Prashanth Iyer and Ashwin Verghese were on their way to beginning a day of tennis watching at the Louis Armstrong Stadium when they came upon a commotion around the practice courts at the U.S.T.A. Billie Jean King National Tennis Center.
They were going to check out David Ferrer playing Gilles Simon. But as with most fans at the United States Open 's day sessions, there were options along with sudden realizations.
'I mean, Ferrer's the No. 5 player in the world,' Verghese, 28, of Philadelphia, said. 'But then we heard this was for Roger.'
Welcome to Roger Federer 's prematch hit with his coach, Stefan Edberg, under a broiling late-morning sun, where it was crowded, sticky and a smartphone festival of amateur photographers.

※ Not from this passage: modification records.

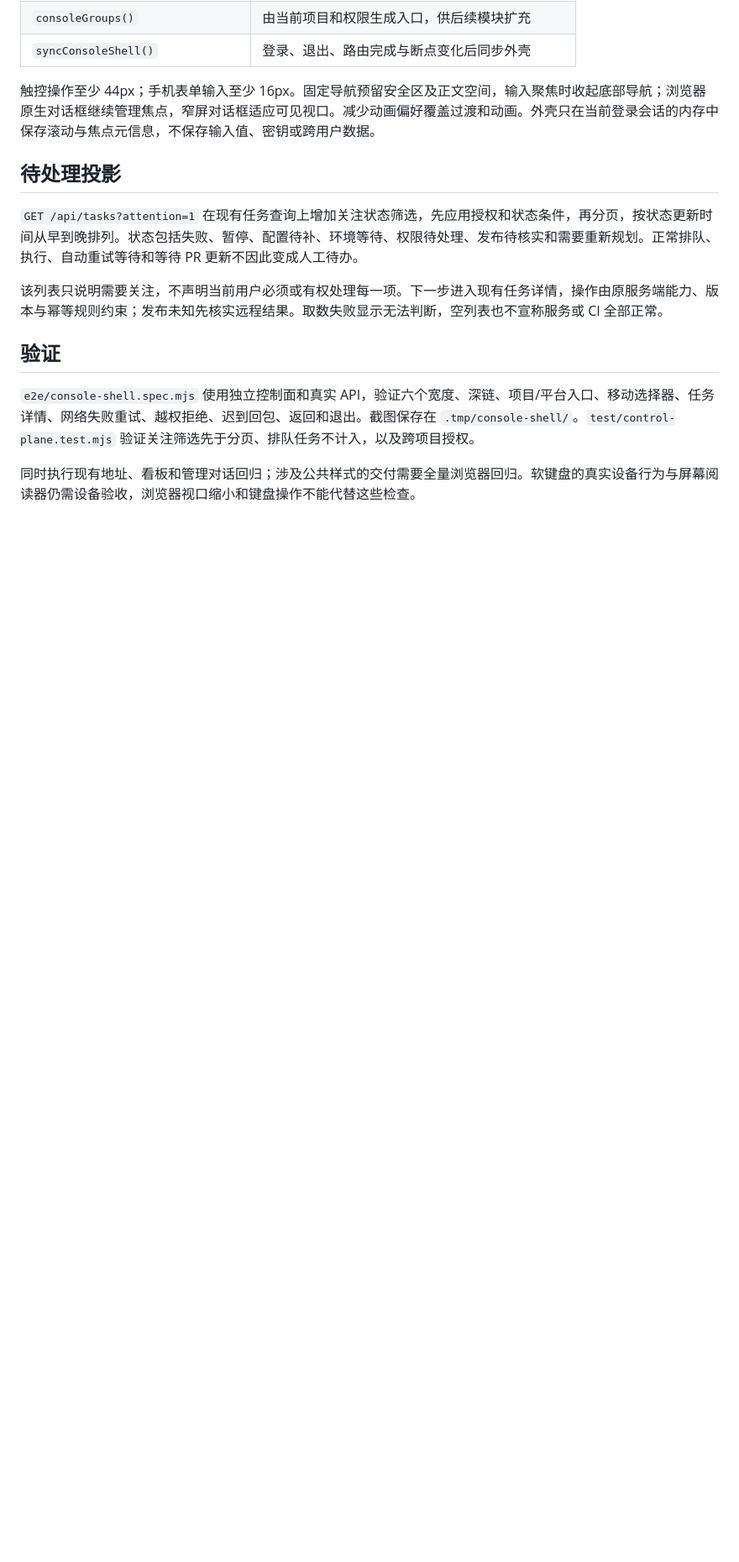
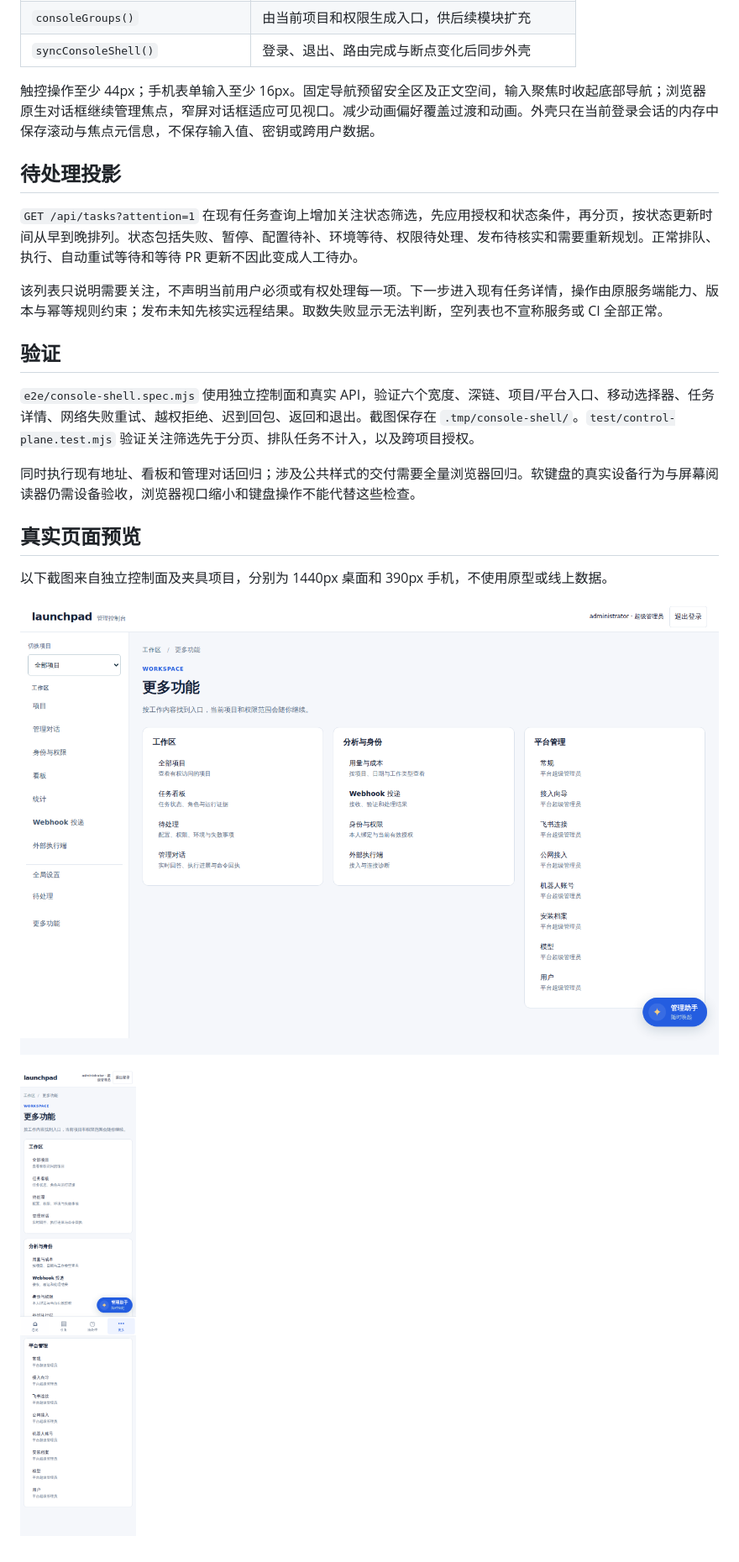
Before and after one commit to agent-CI-Infra/bot, a Markdown page: docs/console-ui.md, the part around the change. Shown at 84% size. GitHub-like rendering; pictures changed too: docs/images/console-more-desktop.png (added), docs/images/console-more-mobile.png (added); blank space fills up the shorter version.

```diff
--- a/docs/console-ui.md
+++ b/docs/console-ui.md
@@ -48,3 +48,11 @@
 `e2e/console-shell.spec.mjs` 使用独立控制面和真实 API，验证六个宽度、深链、项目/平台入口、移动选择器、任务详情、网络失败重试、越权拒绝、迟到回包、返回和退出。截图保存在 `.tmp/console-shell/`。`test/control-plane.test.mjs` 验证关注筛选先于分页、排队任务不计入，以及跨项目授权。
 
 同时执行现有地址、看板和管理对话回归；涉及公共样式的交付需要全量浏览器回归。软键盘的真实设备行为与屏幕阅读器仍需设备验收，浏览器视口缩小和键盘操作不能代替这些检查。
+
+## 真实页面预览
+
+以下截图来自独立控制面及夹具项目，分别为 1440px 桌面和 390px 手机，不使用原型或线上数据。
+
+![桌面更多入口](images/console-more-desktop.png)
+
+![手机更多入口](images/console-more-mobile.png)
```
Also changed, not shown: 8 other files.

For Federer - product of Switzerland, celebrity of the world - the new bleachers above the practice courts were filled. The new fan runway behind the courts was jammed. The three rows of seating behind the outside fence alongside the courts were taken, and several more unruly rows of folks from behind called out as if they'd known Federer for years as the neighbor from down the block.
'I think many people would rather watch him practice than watch a lot of other guys play a real match,' Verghese said.

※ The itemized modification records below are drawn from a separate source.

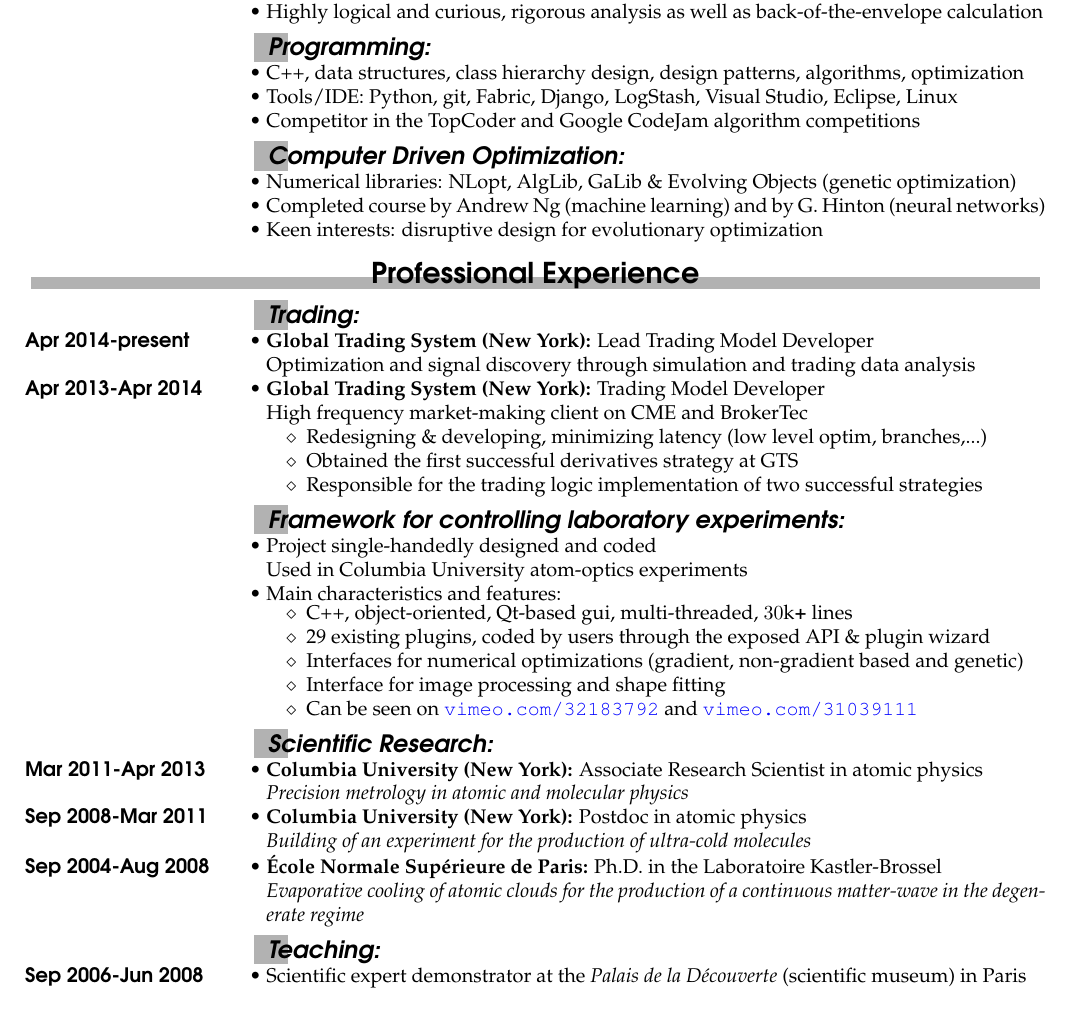
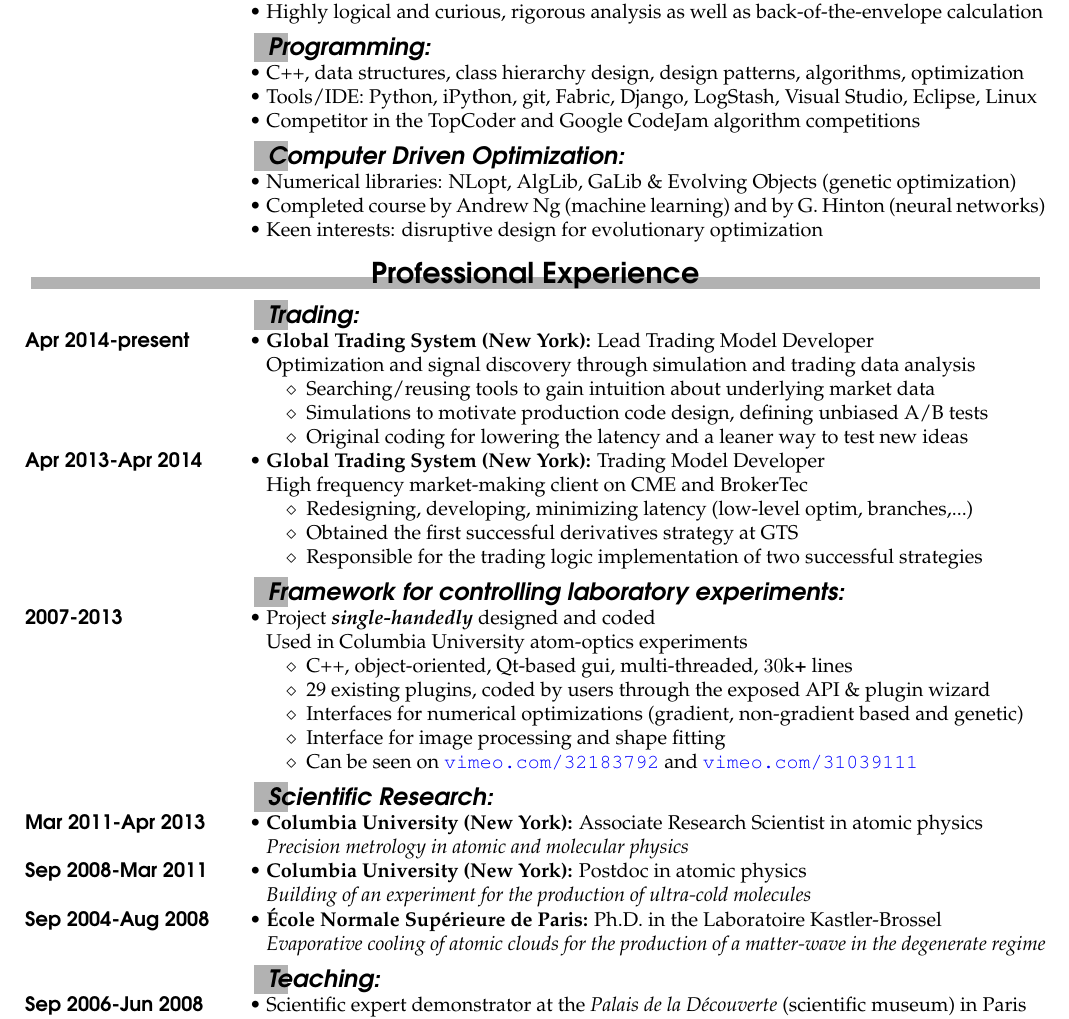
Before and after one commit to GaelReinaudi/cv, a LaTeX CV (Latex Sources - Quant/CV.tex, which reads Latex Sources - Quant/quant_experience_en.tex, Latex Sources - Quant/quant_skills_en.tex): part of page 1 of 2, cut so that both start at the same text. Compiled offline with pdfLaTeX; the source files are stored in an older character set and shown here as Unicode.

Commit message:
finishing Nick's remarks

```diff
--- a/Latex Sources - Quant/quant_experience_en.tex
+++ b/Latex Sources - Quant/quant_experience_en.tex
@@ -4,6 +4,15 @@
 \entry*[Apr 2014-present]%
 \textbf{Global Trading System (New York):} Lead Trading Model Developer
 \par{Optimization and signal discovery through simulation and trading data analysis}
+\par
+  {\renewcommand{\arraystretch}{1}%
+    \begin{tabular}{>{}l<{}@{\hspace{5pt}}%
+	p{.002\textwidth}}
+      $\diamond$~~Searching/reusing tools to gain intuition about underlying market data & \\
+      $\diamond$~~Simulations to motivate production code design, defining unbiased A/B tests & \\
+      $\diamond$~~Original coding for lowering the latency and a leaner way to test new ideas & \\
+    \end{tabular}%
+   }
 \entry*[Apr 2013-Apr 2014]%
 \textbf{Global Trading System (New York):} Trading Model Developer
 \par{High frequency market-making client on CME and BrokerTec}
@@ -11,7 +20,7 @@
   {\renewcommand{\arraystretch}{1}%
     \begin{tabular}{>{}l<{}@{\hspace{5pt}}%
 	p{.002\textwidth}}
-      $\diamond$~~Redesigning \& developing, minimizing latency (low level optim, branches,...) & \\
+      $\diamond$~~Redesigning, developing, minimizing latency (low-level optim, branches,...) & \\
       $\diamond$~~Obtained the first successful derivatives strategy at GTS & \\
       $\diamond$~~Responsible for the trading logic implementation of two successful strategies & \\
     \end{tabular}%
@@ -19,12 +28,12 @@
 %
 %
 \subrubric{Framework for controlling laboratory experiments:}
-\entry*[]%
-Project single-handedly designed and coded
+\entry*[2007-2013]%
+Project \textbf{\emph{single-handedly}} designed and coded
 \par{Used in Columbia University atom-optics experiments}
 %\par{%
-\entry*[]%
-Main characteristics and features:
+%\entry*[]%
+%Main characteristics and features:
 \par
   {\renewcommand{\arraystretch}{1}%
     \begin{tabular}{>{}l<{}@{\hspace{5pt}}%
@@ -53,7 +62,7 @@ Main characteristics and features:
 \par{\emph{Building of an experiment for the production of ultra-cold molecules}}
 \entry*[Sep 2004-Aug 2008]%
 \textbf{École Normale Supérieure de Paris:} Ph.D. in the Laboratoire Kastler-Brossel
-\par{\emph{Evaporative cooling of atomic clouds for the production of a continuous matter-wave in the degenerate regime}}
+\par{\emph{Evaporative cooling of atomic clouds for the production of a matter-wave in the degenerate regime}}
 %
 %
 \subrubric{Teaching:}
--- a/Latex Sources - Quant/quant_skills_en.tex
+++ b/Latex Sources - Quant/quant_skills_en.tex
@@ -11,7 +11,7 @@ Highly logical and curious, rigorous analysis as well as back-of-the-envelope ca
 \entry*[]%
 C++, data structures, class hierarchy design, design patterns, algorithms, optimization
 \entry*[]%
-Tools/IDE: Python, git, Fabric, Django, LogStash, Visual Studio, Eclipse, Linux
+Tools/IDE: Python, iPython, git, Fabric, Django, LogStash, Visual Studio, Eclipse, Linux
 \entry*[]%
 Competitor in the TopCoder and Google CodeJam algorithm competitions
 %
```
Also changed, not shown: Latex Sources - Quant/CV.pdf, 1 other file.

His friend Iyer, also 28, of South Brunswick, N.J., said, 'I'm already good for the day.'
Never mind that Federer and Edberg, scheduled to hit on Court No. 5, on the side closest to the ground-level fans outside, had moseyed on over to Court No. 4, farther away, but actually providing fans in the upper bleachers a more centralized view.
Hardly a soul closer to Court No. 5 shrugged and left. Nobody complained. In the case of Federer, that apparently would be decidedly uncool.
'He's my favorite of all time, my role model,' said Mary Beth Jackson, a 16-year-old tennis player from Pinehurst, N.C., who competes in U.S.T.A.-sanctioned events in the South. 'It's how he acts, how classy he is, how positive he stays.'
Over her blond hair, she had on a blue Federer cap and said she wore it everywhere but to school.
'When I'm playing, I always try to think: What would Roger do?' she said. The response to her rhetorical question: 'Not throw the racket.'
Jackson did not have a ticket to Ashe, where Federer would defeat Marcel Granollers of France, 4-6, 6-1, 6-1, 6-1, to reach the fourth round. Several others watching the practice did have entry, but most said their seats were not close to the court and they lamented the vastness of Ashe that made it difficult to get a full appreciation of his balletic movement, his pure strokes.
Federer, 33, is known for his love of the sport and its environment, embracing what others might see as distraction. To reporters last week, he endorsed the new practice access as a good fit with the world's most boisterous Grand Slam.
'You don't feel as much privacy and all that stuff,' he said. 'But that's fine. We're at the U.S. Open.'
For longtime Federer admirers, the courts are a gift from the tennis gods, or in this case the U.S.T.A.
'I saw him at Wimbledon two years ago on my honeymoon,' Matt Green, 30, of Briarcliff, N.Y., said. 'But to see it close up is so much better.'
Aras Suziedelis of Severna Park, Md., was watching Federer practice, along with his wife, Dana, and their two children. He said: 'I heard John McEnroe say it the other day: 'There's nothing like his elegance. It's like butter.' '
His will to play on, at 33, the father of four, has seemed impervious to deflations like last year's Round of 16 defeat to Tommy Robredo.
'But you just never know,' Dana Suziedelis said. 'He could also win something like this and then say, 'O.K., that's enough.' '
In other words, if you get a chance to see him in a setting like Sunday's practice, don't waste it.
Federer fans attend his practices with a variety of gear, though mostly his trademark caps. Ever the tactful capitalist, he told reporters last week that 'there is an opportunity for the fan to maybe feel more related to me, more closer to tennis and to me. Then when I do see so many fans showing up with the apparel, I feel closer to it, naturally.'
He does give back. When his warm-up ended abruptly after about a half-hour, nobody raced away to watch Simon's four-set upset of the fourth-seeded Ferrer, or anyone else. The fans behind the fence, alongside Court 4, were perfectly positioned as Federer spent a good 20 minutes signing caps, balls, programs - pretty much anything put in front of him.
A tournament attendant who was advised by a co-worker not to give his name said that Federer was the only player he had seen at this or last year's tournament to work the long row of fans, signing as much as he can. Federer did admit last week a preference for his brand gear, which made Mary Beth Jackson stand out as he made his way to the end of the row.
He signed her cap. Later, as Jackson posed for a photo, she was approached by four people on their way out and handed a ticket to Ashe. It was about midway up, a decent view, she said, after watching Federer fall behind, 5-2, in the first set.
Heavy rain suspended the match and ended the day session.
'I wasn't happy about the score,' she said.
Not to worry. Federer took control after an early start to the night session. Spread about Ashe, the crowd looked smaller than the attendance for his practice.